For the most part evidence at the Leveson Inquiry has made The Guardian’s investigation into phone-hacking seem more impressive, if anything, than it first appeared.
For one thing it is clear that lead reporter on the story Nick Davies cultivated a huge variety of sources to stand up various elements of the story.
But it has also exposed some chinks in The Guardian, and (I very humbly suggest) in Davies’ journalistic armour. Namely, the reluctance to insert the usual caveats when making serious allegations in news stories.
Davies was clearly convinced that the News of the World did delete Milly Dowler’s voicemails in the days after she went missing.
In July, all parties agreed that it was the News of the World. We had that confirmed directly or indirectly from Scotland Yard, Surrey police, the Dowler family, and even by Mulcaire who apologised for what he had done.
In the last four weeks the Met officers have approached Surrey police and taken formal statements from some of those involved in the original inquiry, who were concerned about how News of the World journalists intercepted – and deleted – the voicemail messages of Milly Dowler.
The messages were deleted by journalists in the first few days after Milly’s disappearance in order to free up space for more messages. As a result friends and relatives of Milly concluded wrongly that she might still be alive. Police feared evidence may have been destroyed.
It is understood that while News of the World reporters probably were responsible for deleting some of the missing girl’s messages, police have concluded that they were not responsible for the particular deletion which caused her family to have false hope that she was alive.
Detectives told Milly’s parents in April that the paper’s journalists had intercepted and deleted messages on the murdered teenager’s phone. Evidence has now revealed that Milly’s phone would automatically delete messages 72 hours after being listened to.
Yesterday, the picture cleared a little further when the Met Police’s QC Neil Garnham gave further evidence to the Leveson Inquiry on this point.
He revealed that the “false hope” moment, when Mrs Dowler called Milly’s phone to find space had been freed up on her voicemail box came three days after the teenager’s disappearance – not two or three weeks, as the Dowlers had previously recalled.
Davies made this point himself yesterday afternoon in a further story which sought to clarify matters (published just before Garnham’s testimony).

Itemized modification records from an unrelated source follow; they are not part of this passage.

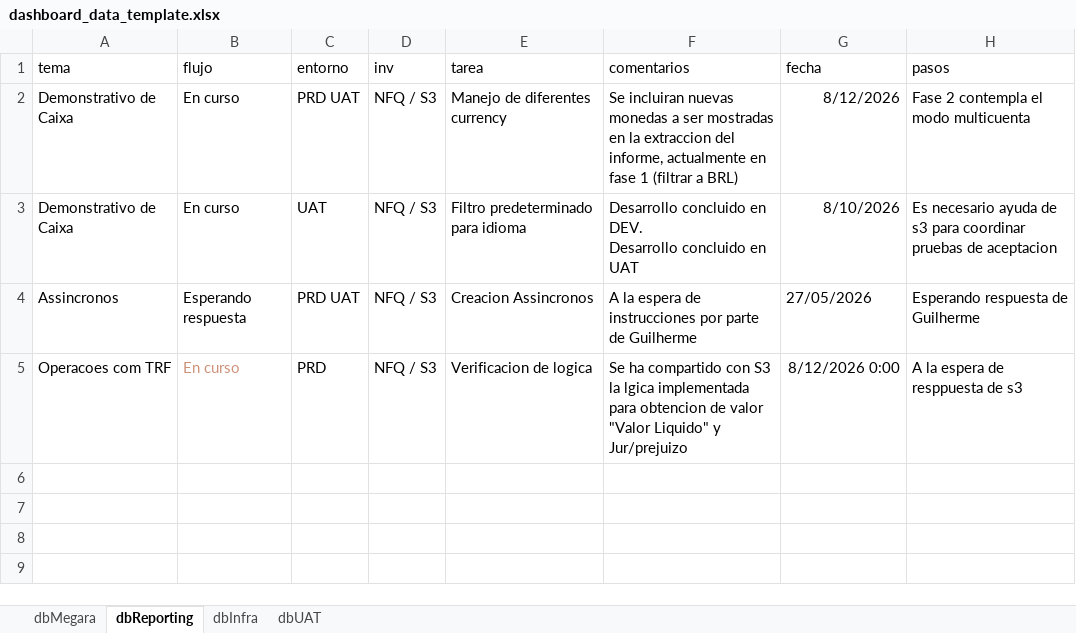
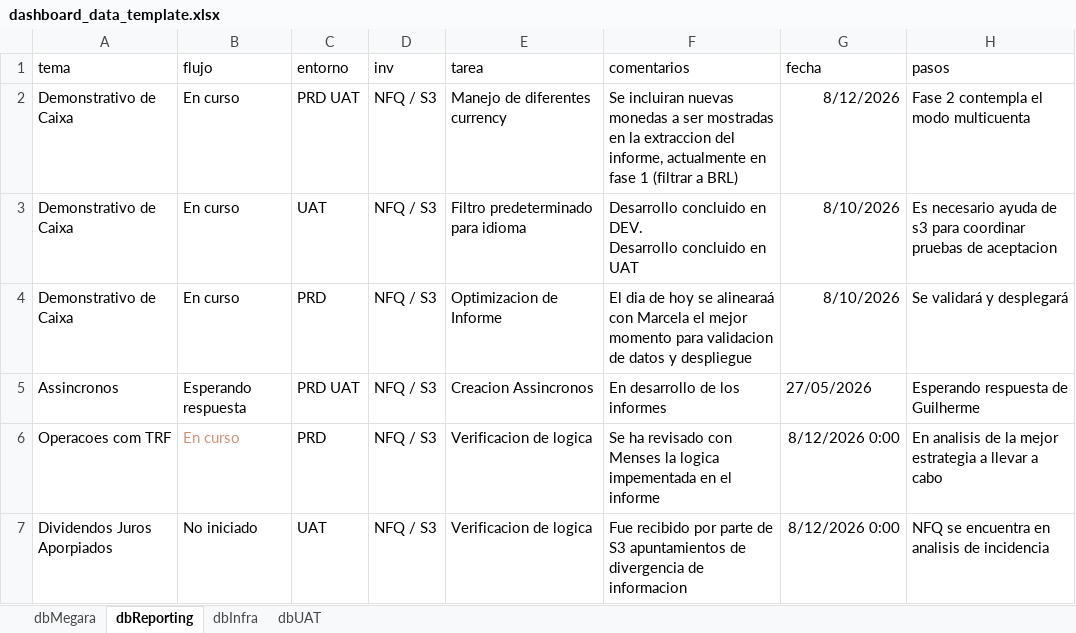
Before and after one commit to MarcoPichardoNFQ/status, an Excel workbook: dashboard_data_template.xlsx, sheet dbReporting, drawn as a sheet; values as stored, in another font and other column widths than the file's, no borders; addresses are those after the commit; the diff names each change by its address in the sheet, - before the commit and + after, or states it on an @@ line.

```diff
--- a/dashboard_data_template.xlsx (sheet dbReporting)
+++ b/dashboard_data_template.xlsx (sheet dbReporting)
+row 4: Demonstrativo de Caixa | En curso | PRD | NFQ / S3 | Optimizacion de Informe | El dia de hoy se alinearaá con Marcela el mejor momento para validacion de datos y despliegue | 8/10/2026 | Se validará y desplegará
-F5 (comentarios): A la espera de instrucciones por parte de Guilherme
+F5 (comentarios): En desarrollo de los informes
-F6 (comentarios): Se ha compartido con S3 la lgica implementada para obtencion de valor "Valor Liquido" y Jur/prejuizo
+F6 (comentarios): Se ha revisado con Menses la logica impementada en el informe
-H6 (pasos): A la espera de resppuesta de s3
+H6 (pasos): En analisis de la mejor estrategia a llevar a cabo
+row 7: Dividendos Juros Aporpiados | No iniciado | UAT | NFQ / S3 | Verificacion de logica | Fue recibido por parte de S3 apuntamientos de divergencia de informacion | 8/12/2026 0:00 | NFQ se encuentra en analisis de incidencia
```
Also changed, not shown: sheet dbInfra, sheet dbMegara.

Garnham further stated that Mulcaire hadn’t at this point been commissioned by the NoW on the Dowler story, so probably couldn’t have accessed or deleted any voicemail messages. He also said that he did not believe anyone else working for the News of the World was responsible for accessing Milly’s voicemails at that first 72-hour period.
He said that the Met believes that the deletions were an automatic feature of the phone-company, which deleted read messages after 72 hours. Although it was worth noting that counsel for the victims David Sherborne later said he had seen evidence which suggested a News of the world journalist could still have been responsible for the deletions.
Garnham also denied the suggestion that the police had told the Dowlers that News of the World journalists deleted Milly’s voicemails:
“Some of the press reports suggest the MPS told Mrs Dowler News of the World journalists had deleted Milly Dowler’s voicemails. I can see from MPS records that the MPS did not tell the Dowlers that voicemails have been deleted for the simple reason that they did not know of any such allegations.”
He said that shortly before the Levi Bellfield trial – which took place in June this year – the Dowlers were told that Glenn Mulcaire had hacked Milly’s phone. And he said that it was at this point Mrs Dowler – now wrongly it seems – made the connection with the “false hope” moment, and concluded that Mulcaire (or someone else working for the NoW) was responsible for message deletions in the days after Milly’s disappearance.
Would the News of the World still have closed without the “false hope” allegation being wrongly reported? In my view yes. The paper still hacked the phone of a murdered schoolgirl and since then many other damaging revelations have come to light.
The Guardian really is a paragon of journalistic virtue in most ways. But this latest twist in the hacking affair shows that even they can learn a thing or two on the “culture, practice and ethics” from the Leveson Inquiry.
Last month the Guardian wrongly stated that The Sun had sent a reporter to doorstep a Leveson Inquiry laywer.
And in July it stated in a story about Gordon Brown that “details from his infant son’s medical records were obtained by the Sun, who published a story about the child’s serious illness”.
Both these stories prompted apologies partly because the Guardian made damaging allegations as statements of fact – rather than attributing them to ‘sources’ or inserting some other caveats.